With 53% of the votes the Venezuelan opposition has managed to secure 112 seats in the National Assembly. This gives them a sweeping two third majority and wide ranging powers. Drunk with victory and seething with revenge, they have started to announce plans to reverse every single one of the gains of the Bolivarian revolution. This has provoked ferment amongst the revolutionary rank and file, which at the same time is directing part of their anger at bureaucrats and reformists within its own ranks.

Late into the night on 6th December, the Venezuelan National Electoral Council announced provisional but conclusive results for the parliamentary election. The counter-revolutionary opposition MUD had won 99 seats to the Bolivarian PSUV’s 46, with another 22 remaining to be allocated. This is a serious setback and it is our duty to analyse the reasons and explain the likely consequences.

Venezuelans will go to the polls on December 6 to elect deputies to the National Assembly. A combination of factors have made this one of the most difficult challenges the Bolivarian Revolution has faced in the 17 years since President Chávez was first elected in 1998. In addition to the usual challenges of a profoundly undemocratic opposition and belligerent imperialist provocations we have to add a combination of national and international economic factors which have put Venezuela in a very tight spot and which lead to one conclusion: either the revolution is completed, or it will be defeated.

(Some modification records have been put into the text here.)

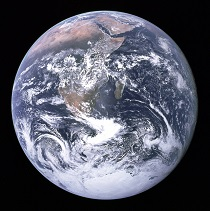
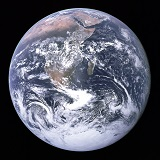
added second planet image and centered both images.

diff --git a/style.css b/style.css
@@ -21,9 +21,19 @@ tr {
   padding: 0px 0px 10px 0px; 
 }
 
-th#earth{
+th#earth {
   margin-left:190px;
+  margin-right: auto;
+  display: block;
   padding: 0px 0px 5px 0px;
+  border-bottom: none; 
+}  
+
+th#jupiter {
+  margin: auto;
+  display: block;
+  padding: 0px 0px 5px 0px;
+  border-bottom: none;
 }
 
 th{

diff --git a/index.html b/index.html
@@ -15,6 +15,7 @@
       <table>
         <tr>
           <th class="grid_2" id="earth"><img src="photos/earth2.jpg"></th>
+          <th class="grid_2" id="jupiter"><img src="photos/jupiter2.jpg"></th>
         <tr>
           <th class="grid_2">Data Fields</th>
           <th class="grid_2">Earth</th>
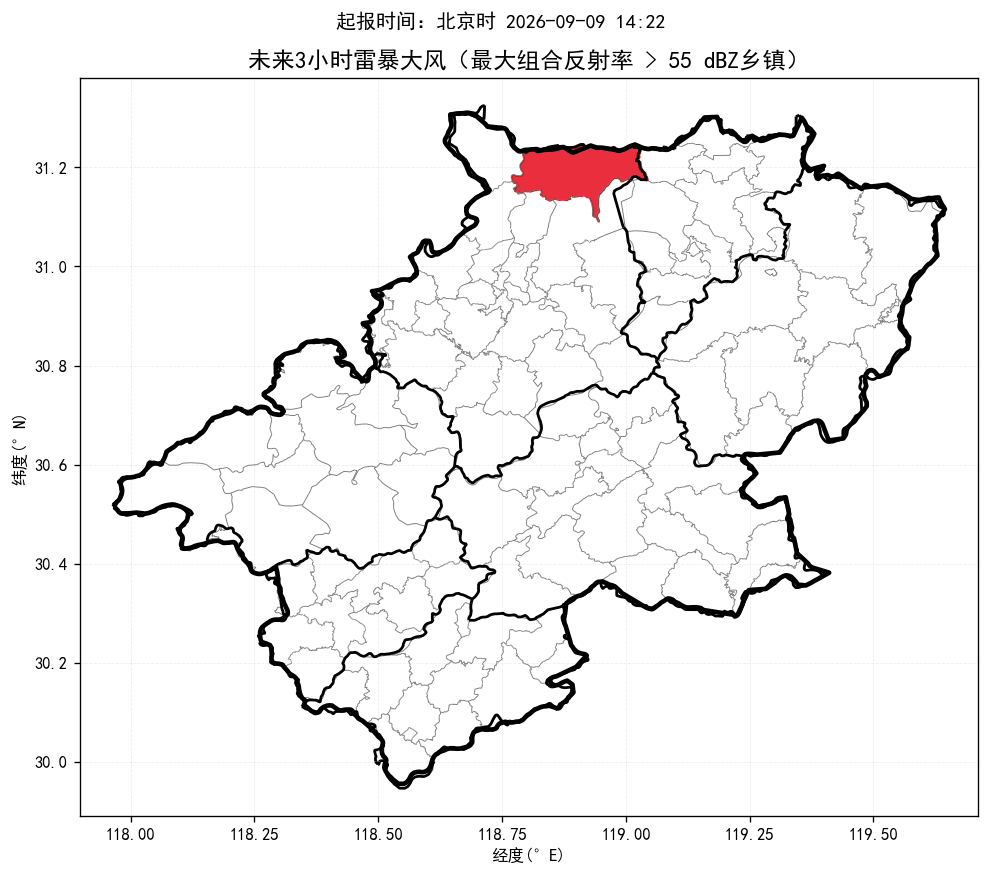
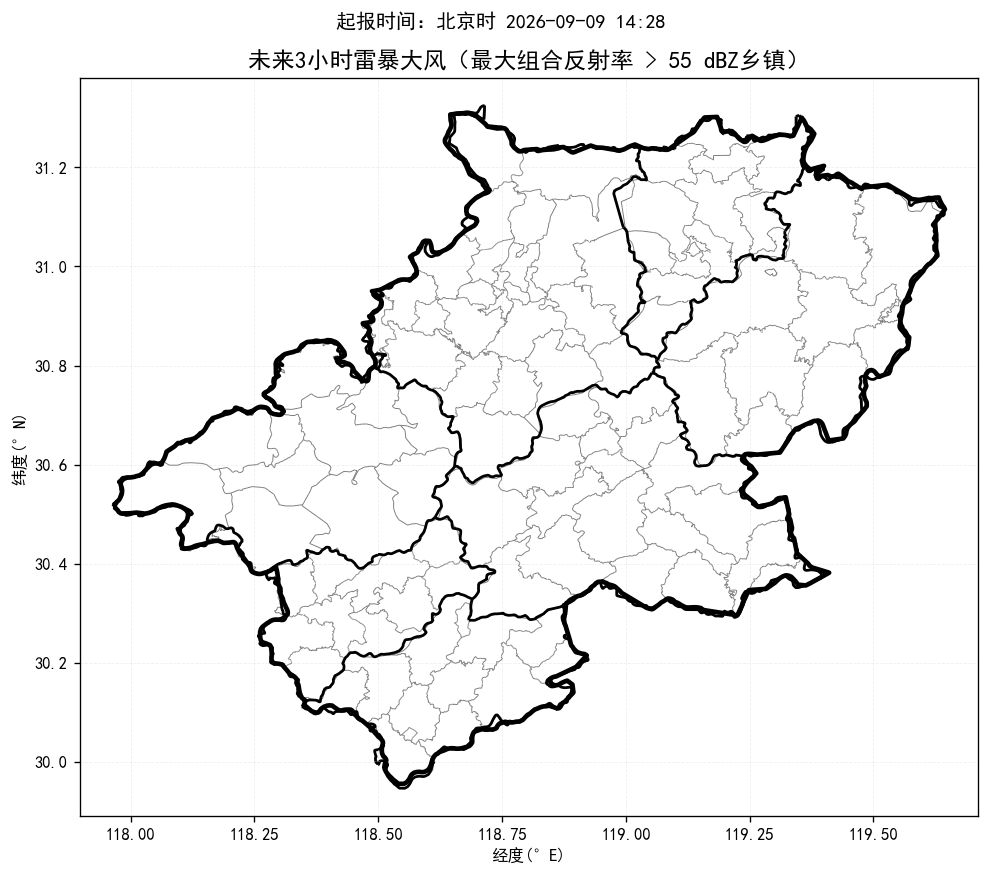
update nowcast products

Changed region(s): [[0.5152, 0.1541, 0.6667, 0.2466]]

diff --git a/index.html b/index.html
@@ -14,14 +14,14 @@ img.product{display:block;width:100%;height:auto;margin:10px auto 26px;border:1p
 .footer{font-size:13px;color:#777;text-align:center;margin-top:30px}
 @media(max-width:700px){.sheet{margin:0;padding:18px 15px}.alert-title{font-size:22px}.county-line{font-size:17px}.prob{font-size:18px}}
 </style></head><body><main class="sheet">
-<div class="time">起报时间：北京时 2026-09-09 14:22</div>
-<div class="alert-title">未来一小时降水量超过 20 毫米的乡镇：</div><div class="county-line">宣州区：狸桥镇、沈村镇</div>
-<div class="alert-title">未来三小时降水量超过 50 毫米的乡镇：</div><div class="county-line">宣州区：狸桥镇</div>
-<div class="alert-title">未来三小时雷暴大风（组合反射率 > 55 dBZ）的乡镇：</div><div class="county-line">宣州区：狸桥镇</div>
-<div class="prob">最大降水量概率预估：宣城市范围内未来三小时累计降水达到50毫米概率约66%，达到80毫米概率约10%，达到100毫米概率约3%。</div>
-<div class="section-title">未来降水预报图：</div><img class="product auto-refresh-product" data-src="短临降水预报.png" src="短临降水预报.png?v=20260909142830" alt="未来降水预报图">
-<div class="section-title">未来三小时组合反射率图：</div><img class="product auto-refresh-product" data-src="未来3小时组合反射率.png" src="未来3小时组合反射率.png?v=20260909142830" alt="未来三小时组合反射率图">
-<div class="section-title">未来三小时雷暴大风图：</div><img class="product auto-refresh-product" data-src="未来3小时雷暴大风.png" src="未来3小时雷暴大风.png?v=20260909142830" alt="未来三小时雷暴大风图">
+<div class="time">起报时间：北京时 2026-09-09 14:28</div>
+<div class="alert-title">未来一小时降水量超过 20 毫米的乡镇：</div><div class="county-line">宣州区：狸桥镇</div>
+<div class="alert-title">未来三小时降水量超过 50 毫米的乡镇：</div><div class="county-line">无</div>
+<div class="alert-title">未来三小时雷暴大风（组合反射率 > 55 dBZ）的乡镇：</div><div class="county-line">无</div>
+<div class="prob">最大降水量概率预估：宣城市范围内未来三小时累计降水达到50毫米概率约7%，达到80毫米概率约0%，达到100毫米概率约0%。</div>
+<div class="section-title">未来降水预报图：</div><img class="product auto-refresh-product" data-src="短临降水预报.png" src="短临降水预报.png?v=20260909143409" alt="未来降水预报图">
+<div class="section-title">未来三小时组合反射率图：</div><img class="product auto-refresh-product" data-src="未来3小时组合反射率.png" src="未来3小时组合反射率.png?v=20260909143409" alt="未来三小时组合反射率图">
+<div class="section-title">未来三小时雷暴大风图：</div><img class="product auto-refresh-product" data-src="未来3小时雷暴大风.png" src="未来3小时雷暴大风.png?v=20260909143409" alt="未来三小时雷暴大风图">
 <div class="footer">三张产品图每 60 秒自动刷新一次；每次请求自动附加新的URL参数以绕过缓存。</div>
 <script>
 (function() {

In this article we will be analysing the objective conditions which led to the emergence of SIMADI and the currency exchange controls in general, which since their implementation have been unable to reach their stated objective of preventing capital flight.

The statement by president Obama that Venezuela represents an “unusual and extraordinary threat” to US “national security” represents an important escalation in imperialist meddling against the Bolivarian revolution.

Sixteen years since Chavez came to power, the Bolivarian revolution has still not been completed. A revolution cannot be carried out partially. Either it goes all the way in removing capitalism once and for all, or it opens dangers for itself, which in the long run can lead to defeat, with the oligarchy regaining full political control. In this article written last year, Jorge Martin looks at what needs to be done to complete the Venezuelan revolution.

Two years have passed since the death of Hugo Chávez. His death, as I wrote at the time, was a great loss for the cause of freedom, socialism and humanity. I had known him for almost ten years and had an enormous respect for his courage, honesty and dedication to the cause of socialism.

The historical experience of Chile, Nicaragua and Cuba demonstrates that as long you do not remove the class enemy from power within the country, they will not stop until they have crushed the revolution. This is very relevant to the situation faced today by the Venezuelan revolution. Read the statement of the Marxist Tendency of the PSUV, the IMT in Venezuela.

On Thursday, February 12, the Venezuelan authorities announced the arrest of 7 officers of the Venezuelan Air Force who were taking part in a coup plot to remove the democratically elected government of President Maduro and install a "Transitional government" in its place.

This article was written for the first edition of a new Venezuelan magazine called “Proceso: revista crítica de izquierda” (Process: critical left magazine), published by the political education school Escuela de Gobierno Hugo Chávez Frías of the Merida governorship.

To the degree that the reformist and class collaborationist nature of Heinz Dieterich’s ideas has been exposed, he has met with rejection. In Venezuela his pro-bourgeois views and his close relation with the counterrevolutionary General Raul Baduel discredited him and led to a radical break with Chavez. Recently by him was published in the well-known left-wing website Aporrea. In response to requests from activists in Venezuela, Alan Woods has written a reply.